Evermore give us such noble hearts, O Lord!

Saturday, June 18

5 Interesting Facts About John Wesley

This article borrowed from HERE, thanks to Logos. 

John Wesley, the founder of Methodism, turns 308 today [June 17th]. Like any looming figure in Christian history, Wesley has his share of both theological supporters and detractors. But there are very few that will question the fervency and urgency Wesley felt when it came to evangelism and church work. As Prime Minister, Lord Baldwin, said of Wesley, “I am supposed to be a busy man, but by the side of Wesley, I join the ranks of the unemployed.”

1. John Wesley came from a huge family.

The child mortality rate in eighteenth century England was unbelievably high. Statistics suggest that 70% of all deaths were children under ten. So it is not surprising that many families had an abundance of children. John Wesley’s mother—Susanna Wesley—was the 25th of 25 children and she went on to bear a number of children as well. John was the 15th of 19 children. Susanna lost nine of her children in infancy. When Susanna died in 1742, she was only survived by eight of her children.
2. John Wesley was a victim of bullying as a child.

John, a short and intelligent boy, was bullied relentlessly as a child. This abuse affected him for the rest of his life. Accounts tell of how, as an adult, Wesley would tremble when discussing the barbaric treatment he received from his peers.

3. John Wesley vehemently opposed slavery.

Wesley was inspired to join the anti-slavery movement when he read a pamphlet by Quaker abolitionist Anthony Benezet. He was so moved that he frequently preached against the slave trade and authored Thoughts upon Slavery—a pamphlet publicly decrying the practice. Wesley’s last letter was written to convert and fellow abolitionist William Wilberforce. In it he wrote:
“O be not weary of well doing! Go on, in the name of God and in the power of his might, till even American slavery (the vilest that ever saw the sun) shall vanish away before it.”
This letter was written in 1791, and sixteen years later Parliament finally outlawed England’s participation in the slave trade.

4. John Wesley is one of history’s most traveled men.

Biographer Edward T. Oakes states that Wesley traveled over 250,000 miles by horseback in his lifetime—that’s ten times the circumference of the earth.

5. John Wesley is credited for coining the phrase “agree to disagree.”

Wesley often found himself at odds with George Whitefield. Whitefield, who shared Wesley’s enthusiasm for evangelism, clashed openly with Wesley on issues of soteriology. Eventually, the rivalry between Wesley and Whitefield’s theologies introduced an impassioned partisanship among their followers.

In a memorial sermon delivered after Whitefield’s passing, Wesley minimized the schism saying:

There are many doctrines of a less essential nature . . . In these we may think and let think; we may agree to disagree. But, meantime, let us hold fast the essentials . . .
This sermon is widely recognized as the first time “agree to disagree” appeared in print.

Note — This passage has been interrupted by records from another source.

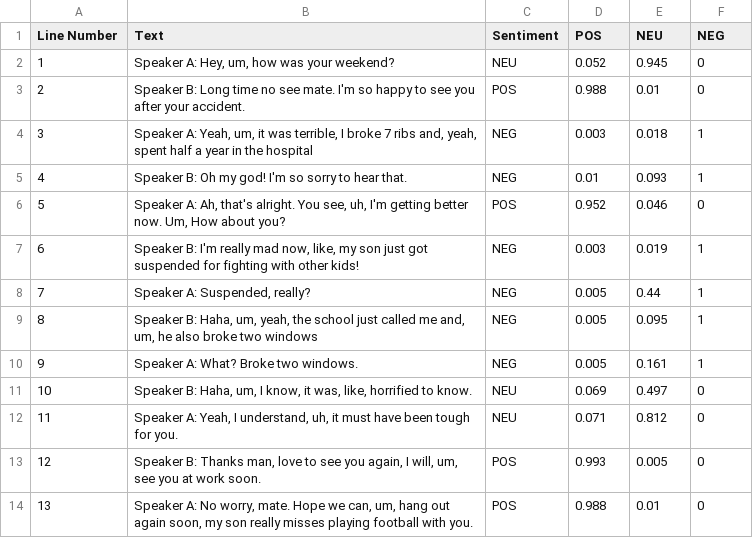
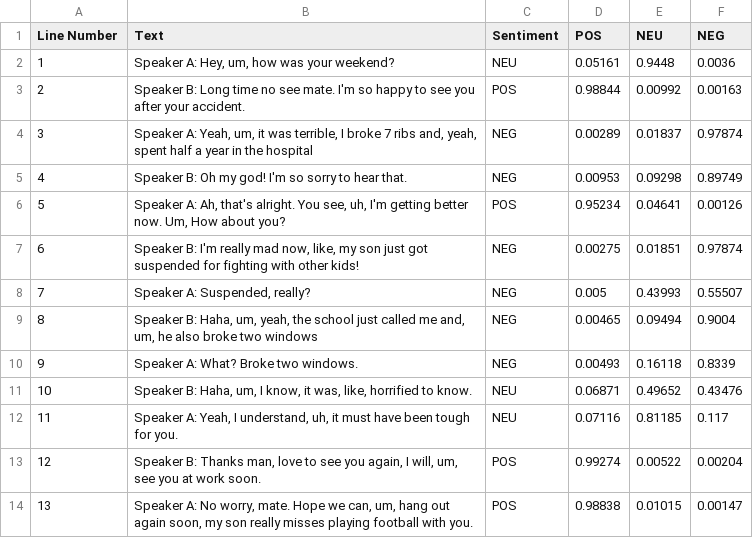
Before and after one commit to hienan2303/Bones-Ltd, a CSV file: compute_sentiment.csv, drawn as a sheet.

```diff
--- a/compute_sentiment.csv
+++ b/compute_sentiment.csv
@@ -1,14 +1,14 @@
 Line Number,Text,Sentiment,POS,NEU,NEG
-1,"Speaker A: Hey, um, how was your weekend?",NEU,0.052,0.945,0
-2,Speaker B: Long time no see mate. I'm so happy to see you after your accident.,POS,0.988,0.01,0
-3,"Speaker A: Yeah, um, it was terrible, I broke 7 ribs and, yeah, spent half a year in the hospital",NEG,0.003,0.018,1
-4,Speaker B: Oh my god! I'm so sorry to hear that.,NEG,0.01,0.093,1
-5,"Speaker A: Ah, that's alright. You see, uh, I'm getting better now. Um, How about you?",POS,0.952,0.046,0
-6,"Speaker B: I'm really mad now, like, my son just got suspended for fighting with other kids!",NEG,0.003,0.019,1
-7,"Speaker A: Suspended, really?",NEG,0.005,0.44,1
-8,"Speaker B: Haha, um, yeah, the school just called me and, um, he also broke two windows",NEG,0.005,0.095,1
-9,Speaker A: What? Broke two windows.,NEG,0.005,0.161,1
-10,"Speaker B: Haha, um, I know, it was, like, horrified to know.",NEU,0.069,0.497,0
-11,"Speaker A: Yeah, I understand, uh, it must have been tough for you.",NEU,0.071,0.812,0
-12,"Speaker B: Thanks man, love to see you again, I will, um, see you at work soon.",POS,0.993,0.005,0
-13,"Speaker A: No worry, mate. Hope we can, um, hang out again soon, my son really misses playing football with you.",POS,0.988,0.01,0
+1,"Speaker A: Hey, um, how was your weekend?",NEU,0.05161,0.9448,0.0036
+2,Speaker B: Long time no see mate. I'm so happy to see you after your accident.,POS,0.98844,0.00992,0.00163
+3,"Speaker A: Yeah, um, it was terrible, I broke 7 ribs and, yeah, spent half a year in the hospital",NEG,0.00289,0.01837,0.97874
+4,Speaker B: Oh my god! I'm so sorry to hear that.,NEG,0.00953,0.09298,0.89749
+5,"Speaker A: Ah, that's alright. You see, uh, I'm getting better now. Um, How about you?",POS,0.95234,0.04641,0.00126
+6,"Speaker B: I'm really mad now, like, my son just got suspended for fighting with other kids!",NEG,0.00275,0.01851,0.97874
+7,"Speaker A: Suspended, really?",NEG,0.005,0.43993,0.55507
+8,"Speaker B: Haha, um, yeah, the school just called me and, um, he also broke two windows",NEG,0.00465,0.09494,0.9004
+9,Speaker A: What? Broke two windows.,NEG,0.00493,0.16118,0.8339
+10,"Speaker B: Haha, um, I know, it was, like, horrified to know.",NEU,0.06871,0.49652,0.43476
+11,"Speaker A: Yeah, I understand, uh, it must have been tough for you.",NEU,0.07116,0.81185,0.117
+12,"Speaker B: Thanks man, love to see you again, I will, um, see you at work soon.",POS,0.99274,0.00522,0.00204
+13,"Speaker A: No worry, mate. Hope we can, um, hang out again soon, my son really misses playing football with you.",POS,0.98838,0.01015,0.00147
```
Also changed, not shown: compute_emotion.csv, compute_filler_ratio.csv, 3 other files.
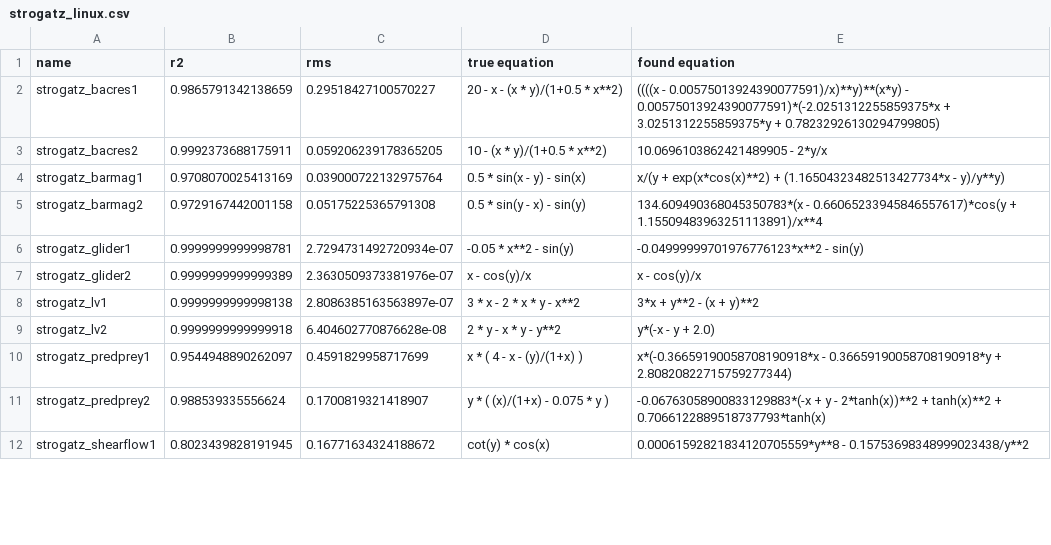
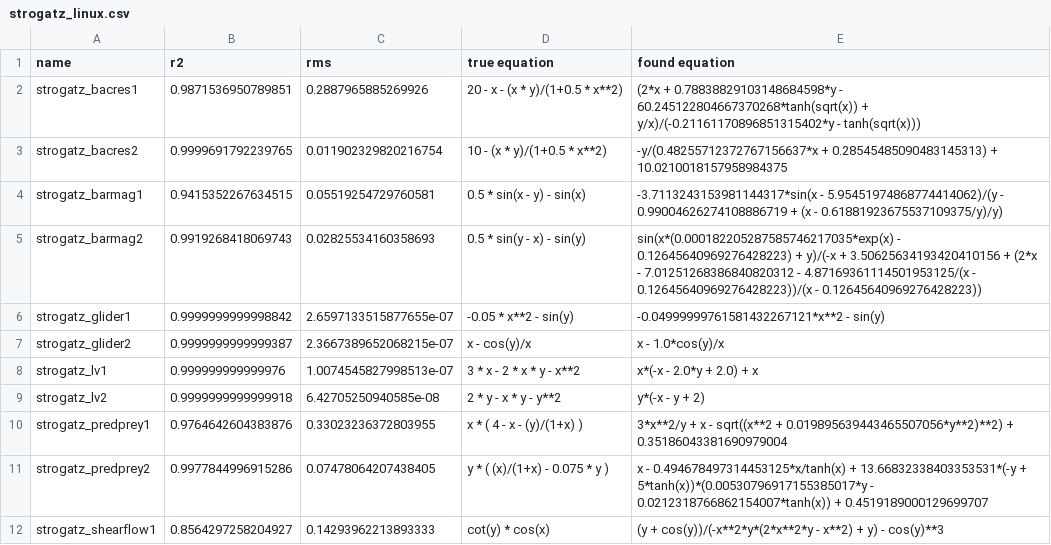
Before and after one commit to janoPig/HROCH, a CSV file: ci-test/results/strogatz_linux.csv, drawn as a sheet; only a part is shown; the diff covers the shown part only.

```diff
--- a/ci-test/results/strogatz_linux.csv
+++ b/ci-test/results/strogatz_linux.csv
@@ -1,12 +1,12 @@
 name,r2,rms,true equation,found equation
-strogatz_bacres1,0.9865791342138659,0.29518427100570227, 20 - x - (x * y)/(1+0.5 * x**2),((((x - 0.00575013924390077591)/x)**y)**(x*y) - 0.00575013924390077591)*(-2.0251312255859375*x + 3.0251312255859375*y + 0.78232926130294799805)
-strogatz_bacres2,0.9992373688175911,0.059206239178365205, 10 - (x * y)/(1+0.5 * x**2),10.0696103862421489905 - 2*y/x
-strogatz_barmag1,0.9708070025413169,0.039000722132975764, 0.5 * sin(x - y) - sin(x),x/(y + exp(x*cos(x)**2) + (1.16504323482513427734*x - y)/y**y)
-strogatz_barmag2,0.9729167442001158,0.05175225365791308, 0.5 * sin(y - x) - sin(y),134.609490368045350783*(x - 0.66065233945846557617)*cos(y + 1.15509483963251113891)/x**4
-strogatz_glider1,0.9999999999998781,2.7294731492720934e-07, -0.05 * x**2 - sin(y),-0.04999999701976776123*x**2 - sin(y)
-strogatz_glider2,0.9999999999999389,2.3630509373381976e-07, x - cos(y)/x,x - cos(y)/x
-strogatz_lv1,0.9999999999998138,2.8086385163563897e-07, 3  * x - 2  * x * y - x**2,3*x + y**2 - (x + y)**2
-strogatz_lv2,0.9999999999999918,6.404602770876628e-08, 2 * y - x * y - y**2,y*(-x - y + 2.0)
-strogatz_predprey1,0.9544948890262097,0.4591829958717699, x  * ( 4 - x - (y)/(1+x) ),x*(-0.36659190058708190918*x - 0.36659190058708190918*y + 2.80820822715759277344)
-strogatz_predprey2,0.988539335556624,0.1700819321418907, y * ( (x)/(1+x) - 0.075 * y ),-0.06763058900833129883*(-x + y - 2*tanh(x))**2 + tanh(x)**2 + 0.7066122889518737793*tanh(x)
-strogatz_shearflow1,0.8023439828191945,0.16771634324188672, cot(y) * cos(x),0.00061592821834120705559*y**8 - 0.15753698348999023438/y**2
+strogatz_bacres1,0.9871536950789851,0.2887965885269926, 20 - x - (x * y)/(1+0.5 * x**2),(2*x + 0.78838829103148684598*y - 60.245122804667370268*tanh(sqrt(x)) + y/x)/(-0.21161170896851315402*y - tanh(sqrt(x)))
+strogatz_bacres2,0.9999691792239765,0.011902329820216754, 10 - (x * y)/(1+0.5 * x**2),-y/(0.48255712372767156637*x + 0.28545485090483145313) + 10.0210018157958984375
+strogatz_barmag1,0.9415352267634515,0.05519254729760581, 0.5 * sin(x - y) - sin(x),-3.7113243153981144317*sin(x - 5.95451974868774414062)/(y - 0.99004626274108886719 + (x - 0.61881923675537109375/y)/y)
+strogatz_barmag2,0.9919268418069743,0.02825534160358693, 0.5 * sin(y - x) - sin(y),sin(x*(0.000182205287585746217035*exp(x) - 0.12645640969276428223) + y)/(-x + 3.50625634193420410156 + (2*x - 7.01251268386840820312 - 4.87169361114501953125/(x - 0.12645640969276428223))/(x - 0.12645640969276428223))
+strogatz_glider1,0.9999999999998842,2.6597133515877655e-07, -0.05 * x**2 - sin(y),-0.04999999761581432267121*x**2 - sin(y)
+strogatz_glider2,0.9999999999999387,2.3667389652068215e-07, x - cos(y)/x,x - 1.0*cos(y)/x
+strogatz_lv1,0.999999999999976,1.0074545827998513e-07, 3  * x - 2  * x * y - x**2,x*(-x - 2.0*y + 2.0) + x
+strogatz_lv2,0.9999999999999918,6.42705250940585e-08, 2 * y - x * y - y**2,y*(-x - y + 2)
+strogatz_predprey1,0.9764642604383876,0.33023236372803955, x  * ( 4 - x - (y)/(1+x) ),3*x**2/y + x - sqrt((x**2 + 0.019895639443465507056*y**2)**2) + 0.35186043381690979004
+strogatz_predprey2,0.9977844996915286,0.07478064207438405, y * ( (x)/(1+x) - 0.075 * y ),x - 0.494678497314453125*x/tanh(x) + 13.66832338403353531*(-y + 5*tanh(x))*(0.00530796917155385017*y - 0.0212318766862154007*tanh(x)) + 0.4519189000129699707
+strogatz_shearflow1,0.8564297258204927,0.14293962213893333, cot(y) * cos(x),(y + cos(y))/(-x**2*y*(2*x**2*y - x**2) + y) - cos(y)**3
```
Also changed, not shown: 9 edited cells elsewhere in this file, ci-test/results/feynman_linux.csv, ci-test/results/feynman_win.csv, 5 other files.
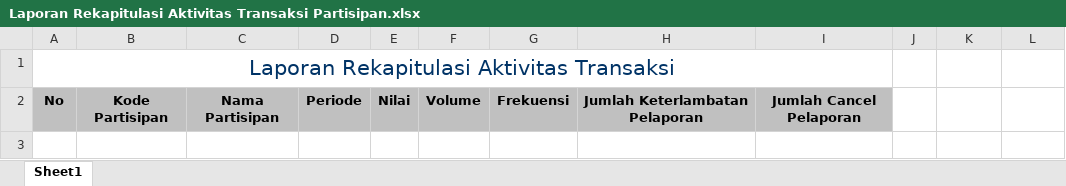
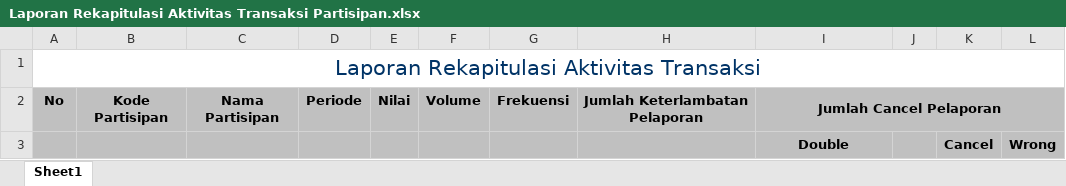
Before and after one commit to irvancolz/bei-general-svc, an Excel workbook: static/Laporan Rekapitulasi Aktivitas Transaksi Partisipan.xlsx, sheet Sheet1, drawn as a sheet; values as stored, in another font and other column widths than the file's, no borders; removed rows and columns are numbered as before the commit, all else as after; the diff names each change by its address in the sheet, - before the commit and + after, or states it on an @@ line.

Commit message:
update template lraktp

```diff
--- a/static/Laporan Rekapitulasi Aktivitas Transaksi Partisipan.xlsx (sheet Sheet1)
+++ b/static/Laporan Rekapitulasi Aktivitas Transaksi Partisipan.xlsx (sheet Sheet1)
-A1:I1 merged
+A1:L1 merged
+I2:L2 merged
-J2:L2 fill: none
+J2:L2 fill: #C0C0C0
+row 3:  |  |  |  |  |  |  |  | Double |  | Cancel | Wrong
```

If you are looking for more great discussion about John Wesley, check out Robert Campbell’s Ten Thought-Provoking John Wesley Quotes.

Friday, June 17

Sinking Into "Unthinkable Depths of Cruelty"

A truth not to be underrated is that evil not only accosts its victims, it also squeezes the life out of it's adherents. Evil is not a force to be trivialized simply because it's not at our front door. By the time it arrives on our door-step, it is too late to do anything about it.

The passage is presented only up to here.